China and the Middle East: Forging a New Era of Energy Partnership

As the world anticipates the COP28 climate conference in Dubai this November, attention is directed towards China and the Middle East. The United Arab Emirates (UAE) possesses ample solar and wind resources, serving as a gateway for China to access the MENA markets and establish green hydrogen infrastructure. Meanwhile, China, recognised as a renewable energy powerhouse, is positioned to support the UAE in achieving its climate aspirations.

While numerous UN members commit to renewable objectives, Hong Kong is missing a robust commitment or strategy. A notable shortcoming lies within the Sustainable Finance Cross-Agency Steering Group, failing to achieve its intended targets. Nations such as Brazil and the US have taken proactive steps, prioritising collaborative green hydrogen efforts before COP28, yet Hong Kong falls behind.

COP28 presents an opportunity for China and the UAE to finalise agreements that enhance their shared renewable energy infrastructure. Leveraging the UAE’s considerable oil and gas reserves, Chinese enterprises can explore clean energy solutions like hydrogen electrolysis. Such initiatives position the UAE as a renewable energy hub for the MENA region, expected to attract $1 trillion in solar and wind investments by 2050.

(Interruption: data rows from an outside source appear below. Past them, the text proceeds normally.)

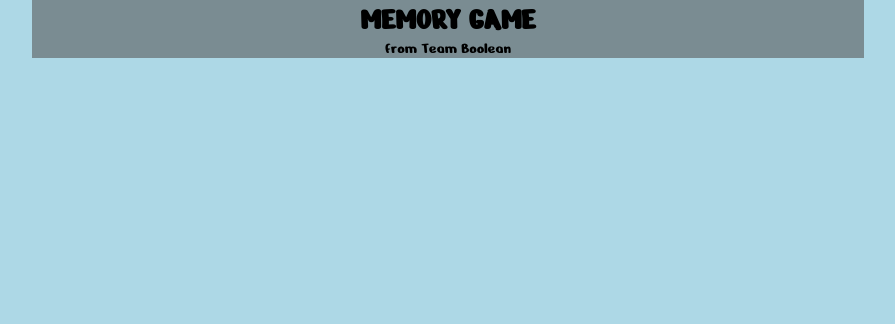
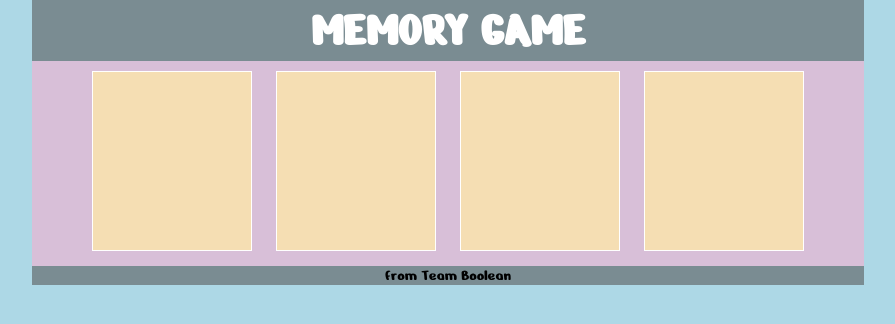
Before and after one commit to ValcanoverKarin/html-css-memory, a plain HTML site: page index.html in a window 1280 px wide. Shown: the whole page, without its empty margins (192-1087 px from the left). Drawn offline with Linux system fonts and the light colour scheme.

Commit message:
main cards

```diff
--- a/css/style.css
+++ b/css/style.css
@@ -20,10 +20,25 @@ body {
 /*header*/
 h1 {
     text-align: center;
+    color: white;
+    font-size: 50px;
 }
 /*fine header*/
 
 /*main*/
+.riga {
+    background-color: thistle;
+    text-align: center;
+}
+
+.card {
+    height: 180px;
+    width: 160px;
+    display: inline-block;
+    background-color: wheat;
+    border: 1px solid white;
+    margin: 10px;
+}
 /*fine main*/
 
 /*footer*/
--- a/index.html
+++ b/index.html
@@ -18,7 +18,18 @@
         <!--fine header-->
 
         <!--main-->
-        <main></main>
+        <main>
+            <div class="cards">
+                <div class="riga">
+                    <div class="card"></div>
+                    <div class="card"></div>
+                    <div class="card"></div>
+                    <div class="card"></div>
+                </div>
+                <div class="riga"></div>
+                <div class="riga"></div>
+            </div>
+        </main>
         <!--fine main-->
 
         <!--footer-->
```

Hong Kong’s role as a premier financial centre linking China with global markets is crucial. The city is capable of directing the necessary investment to realise collaborative energy ventures. Hong Kong excels in offshore financing for Mainland China’s renewables sector and has cultivated financial relationships with Dubai since 2019. The forthcoming COP28 summit provides an opportune moment for Hong Kong to formalise partnerships with key UAE sovereign wealth funds and banks, facilitating the flow of Asian capital into the Emirates’ renewable energy objectives.

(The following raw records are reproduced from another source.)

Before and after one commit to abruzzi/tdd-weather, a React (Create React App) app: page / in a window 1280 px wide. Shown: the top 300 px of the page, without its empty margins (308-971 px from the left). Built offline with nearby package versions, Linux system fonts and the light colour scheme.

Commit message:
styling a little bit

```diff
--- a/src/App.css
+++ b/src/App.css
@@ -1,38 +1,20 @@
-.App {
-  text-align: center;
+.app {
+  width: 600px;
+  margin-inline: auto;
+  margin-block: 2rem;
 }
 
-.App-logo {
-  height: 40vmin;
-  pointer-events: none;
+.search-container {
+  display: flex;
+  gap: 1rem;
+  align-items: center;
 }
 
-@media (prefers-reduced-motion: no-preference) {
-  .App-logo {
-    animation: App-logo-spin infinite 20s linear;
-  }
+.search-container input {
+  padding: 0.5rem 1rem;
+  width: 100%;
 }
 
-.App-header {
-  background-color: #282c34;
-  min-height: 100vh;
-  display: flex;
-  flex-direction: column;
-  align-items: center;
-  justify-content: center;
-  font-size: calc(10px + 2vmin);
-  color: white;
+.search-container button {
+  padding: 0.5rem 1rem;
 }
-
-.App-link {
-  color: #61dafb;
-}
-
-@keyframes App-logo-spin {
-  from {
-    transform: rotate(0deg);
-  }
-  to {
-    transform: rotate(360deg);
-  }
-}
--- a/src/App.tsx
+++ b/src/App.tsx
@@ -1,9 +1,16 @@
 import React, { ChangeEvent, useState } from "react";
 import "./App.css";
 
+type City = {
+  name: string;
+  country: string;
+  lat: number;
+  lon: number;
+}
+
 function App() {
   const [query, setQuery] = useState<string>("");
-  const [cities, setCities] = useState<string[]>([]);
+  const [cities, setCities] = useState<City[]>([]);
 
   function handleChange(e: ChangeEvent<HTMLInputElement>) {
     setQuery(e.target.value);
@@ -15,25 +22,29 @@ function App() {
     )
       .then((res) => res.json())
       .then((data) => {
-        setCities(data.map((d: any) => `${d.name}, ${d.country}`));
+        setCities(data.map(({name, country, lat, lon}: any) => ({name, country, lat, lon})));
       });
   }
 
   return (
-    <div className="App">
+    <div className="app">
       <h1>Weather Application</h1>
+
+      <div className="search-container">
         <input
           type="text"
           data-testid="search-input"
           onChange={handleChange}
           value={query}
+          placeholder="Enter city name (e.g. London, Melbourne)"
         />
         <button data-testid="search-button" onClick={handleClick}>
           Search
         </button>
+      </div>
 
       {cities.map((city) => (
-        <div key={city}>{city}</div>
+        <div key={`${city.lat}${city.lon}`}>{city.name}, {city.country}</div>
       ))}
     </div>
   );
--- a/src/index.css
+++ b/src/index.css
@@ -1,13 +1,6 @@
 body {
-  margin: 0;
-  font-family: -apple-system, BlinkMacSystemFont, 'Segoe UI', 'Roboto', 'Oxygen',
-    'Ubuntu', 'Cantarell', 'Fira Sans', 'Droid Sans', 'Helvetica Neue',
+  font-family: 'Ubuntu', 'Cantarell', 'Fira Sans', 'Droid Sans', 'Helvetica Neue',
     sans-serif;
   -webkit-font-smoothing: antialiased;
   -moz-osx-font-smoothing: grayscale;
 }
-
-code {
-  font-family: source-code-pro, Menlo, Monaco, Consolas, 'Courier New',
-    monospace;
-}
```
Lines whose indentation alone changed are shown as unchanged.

However, access to funds alone is insufficient. Executing large-scale renewable energy projects necessitates top-tier professional services. Hong Kong’s robust service industry, supported by seasoned legal, accounting, and engineering firms, can contribute to the realisation of these endeavours.

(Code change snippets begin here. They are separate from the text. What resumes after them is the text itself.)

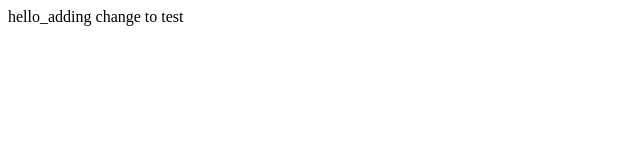
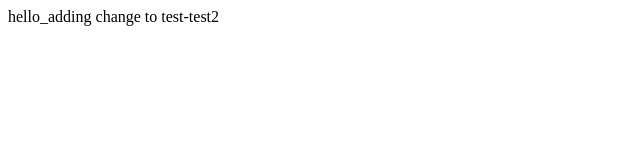
Before and after one commit to tashgit/ohmyfood-repo, a plain HTML site: page index.html in a window 1280 px wide. Shown: the full height of the page, 0-640 px from the left. Drawn offline with Linux system fonts and the light colour scheme.

Commit message:
made change

```diff
--- a/index.html
+++ b/index.html
@@ -1 +1 @@
-<div>hello_adding change to test</div>
+<div>hello_adding change to test-test2</div>
```
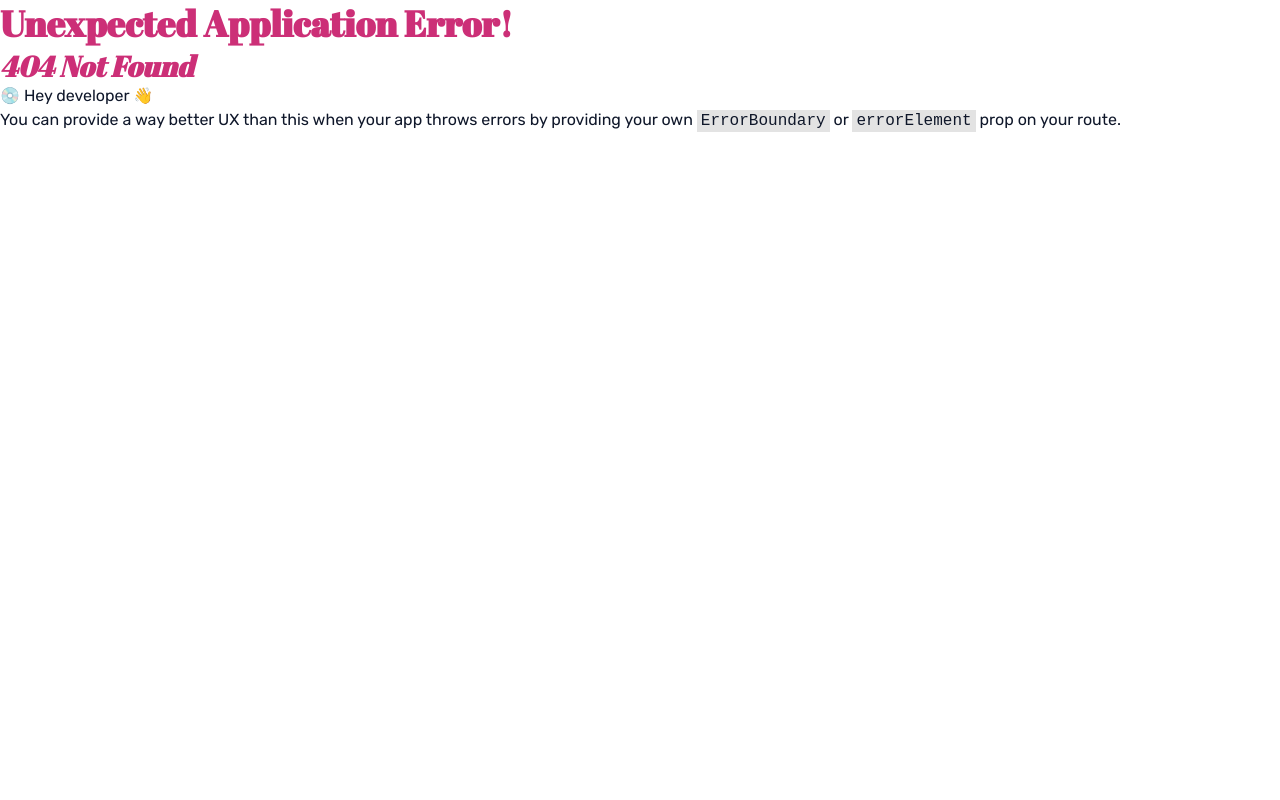
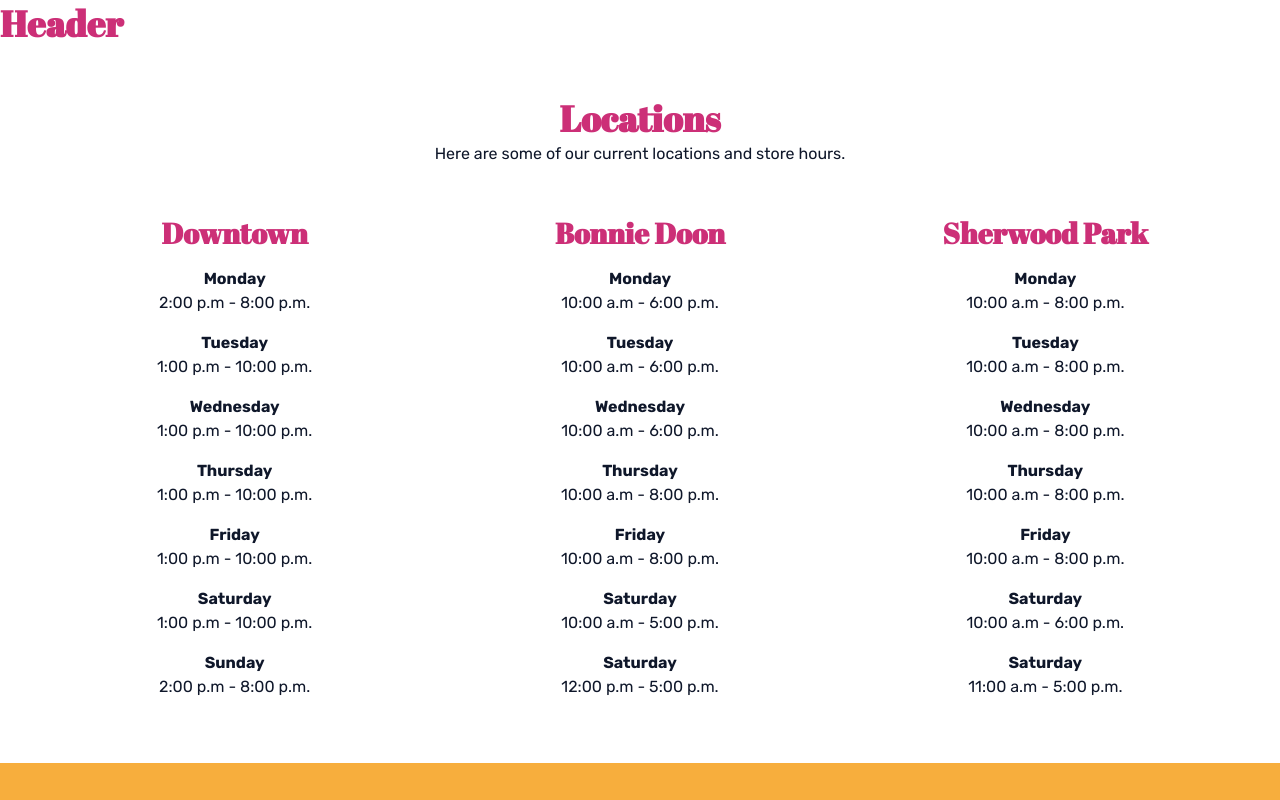
Before and after one commit to JCrucillo2/TheBigSquish, a React (Vite) app: page /locations in a window 1280 px wide. Before the commit this address had no page. Shown: the top 800 px of the page. Built offline with nearby package versions, Linux system fonts and the light colour scheme.

Commit message:
Locations page done with styles

```diff
--- a/src/App.jsx
+++ b/src/App.jsx
@@ -5,11 +5,13 @@ import Home from "@/pages/Home/Home";
 
 // layout
 import RootLayout from "@/layouts/RootLayout";
+import Locations from "@/pages/Locations/Locations";
 
 const router = createBrowserRouter(
 	createRoutesFromElements(
 		<Route path="/" element={<RootLayout />}>
 			<Route index element={<Home />} />
+			<Route path="locations" element={<Locations />} />
 		</Route>
 	)
 );
--- a/src/layouts/RootLayout.jsx
+++ b/src/layouts/RootLayout.jsx
@@ -1,9 +1,14 @@
 import { Outlet } from "react-router-dom";
 import Footer from "@/components/Footer/Footer";
+import Header from "@/components/Header/Header";
 
 const RootLayout = () => {
 	return (
-		<div>
+		<>
+			<header className="site-header">
+				<Header />
+			</header>
+
 			<main>
 				<Outlet />
 			</main>
@@ -11,7 +16,7 @@ const RootLayout = () => {
 			<footer className="site-footer">
 				<Footer />
 			</footer>
-		</div>
+		</>
 	);
 };
 export default RootLayout;
--- /dev/null
+++ b/src/pages/Locations/Locations.jsx
@@ -0,0 +1,111 @@
+import "./Locations.scss";
+
+const Locations = () => {
+	return (
+		<div className="locations-wrapper">
+			<div className="locations-header">
+				<h2>Locations</h2>
+				<p>Here are some of our current locations and store hours.</p>
+			</div>
+
+			<div className="locations-grid">
+				<div>
+					<h3>Downtown</h3>
+					<div>
+						<p>Monday</p>
+						<p>2:00 p.m - 8:00 p.m.</p>
+					</div>
+					<div>
+						<p>Tuesday</p>
+						<p>1:00 p.m - 10:00 p.m.</p>
+					</div>
+					<div>
+						<p>Wednesday</p>
+						<p>1:00 p.m - 10:00 p.m.</p>
+					</div>
+					<div>
+						<p>Thursday</p>
+						<p>1:00 p.m - 10:00 p.m.</p>
+					</div>
+					<div>
+						<p>Friday</p>
+						<p>1:00 p.m - 10:00 p.m.</p>
+					</div>
+					<div>
+						<p>Saturday</p>
+						<p>1:00 p.m - 10:00 p.m.</p>
+					</div>
+					<div>
+						<p>Sunday</p>
+						<p>2:00 p.m - 8:00 p.m.</p>
+					</div>
+				</div>
+
+				<div>
+					<h3>Bonnie Doon</h3>
+					<div>
+						<p>Monday</p>
+						<p>10:00 a.m - 6:00 p.m.</p>
+					</div>
+					<div>
+						<p>Tuesday</p>
+						<p>10:00 a.m - 6:00 p.m.</p>
+					</div>
+					<div>
+						<p>Wednesday</p>
+						<p>10:00 a.m - 6:00 p.m.</p>
+					</div>
+					<div>
+						<p>Thursday</p>
+						<p>10:00 a.m - 8:00 p.m.</p>
+					</div>
+					<div>
+						<p>Friday</p>
+						<p>10:00 a.m - 8:00 p.m.</p>
+					</div>
+					<div>
+						<p>Saturday</p>
+						<p>10:00 a.m - 5:00 p.m.</p>
+					</div>
+					<div>
+						<p>Saturday</p>
+						<p>12:00 p.m - 5:00 p.m.</p>
+					</div>
+				</div>
+
+				<div>
+					<h3>Sherwood Park</h3>
+					<div>
+						<p>Monday</p>
+						<p>10:00 a.m - 8:00 p.m.</p>
+					</div>
+					<div>
+						<p>Tuesday</p>
+						<p>10:00 a.m - 8:00 p.m.</p>
+					</div>
+					<div>
+						<p>Wednesday</p>
+						<p>10:00 a.m - 8:00 p.m.</p>
+					</div>
+					<div>
+						<p>Thursday</p>
+						<p>10:00 a.m - 8:00 p.m.</p>
+					</div>
+					<div>
+						<p>Friday</p>
+						<p>10:00 a.m - 8:00 p.m.</p>
+					</div>
+					<div>
+						<p>Saturday</p>
+						<p>10:00 a.m - 6:00 p.m.</p>
+					</div>
+					<div>
+						<p>Saturday</p>
+						<p>11:00 a.m - 5:00 p.m.</p>
+					</div>
+				</div>
+			</div>
+		</div>
+	);
+};
+export default Locations;
--- /dev/null
+++ b/src/pages/Locations/Locations.scss
@@ -0,0 +1,31 @@
+.locations-wrapper {
+  max-width: 75rem;
+  margin: 3rem auto;
+  text-align: center;
+
+  .locations-header {
+    margin-bottom: 3rem;
+  }
+
+  .locations-grid {
+    display: grid;
+    grid-template-columns: repeat(3, 1fr);
+    gap: 1rem;
+
+    div {
+      h3 {
+        margin-bottom: 1rem;
+      }
+
+      div {
+        margin-bottom: 1rem;
+
+        p {
+          &:first-of-type {
+            font-weight: bold;
+          }
+        }
+      }
+    }
+  }
+}
```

In the pursuit of forward-looking energy systems, continuous innovation is imperative. Hong Kong’s research institutions are making notable progress in fields such as printed solar cells and hydrogen production. Collaborating with Chinese institutions can optimise these breakthroughs for widespread production and deployment.

The COP28 summit in Dubai marks an opportunity for the Middle East and China to lead the global energy transition. Hong Kong, with its financial and professional acumen, can serve as a catalyst, bolstering China and the UAE’s roles in shaping the renewable energy landscape. The time is ripe for Hong Kong to cement its pivotal position in this transformative partnership.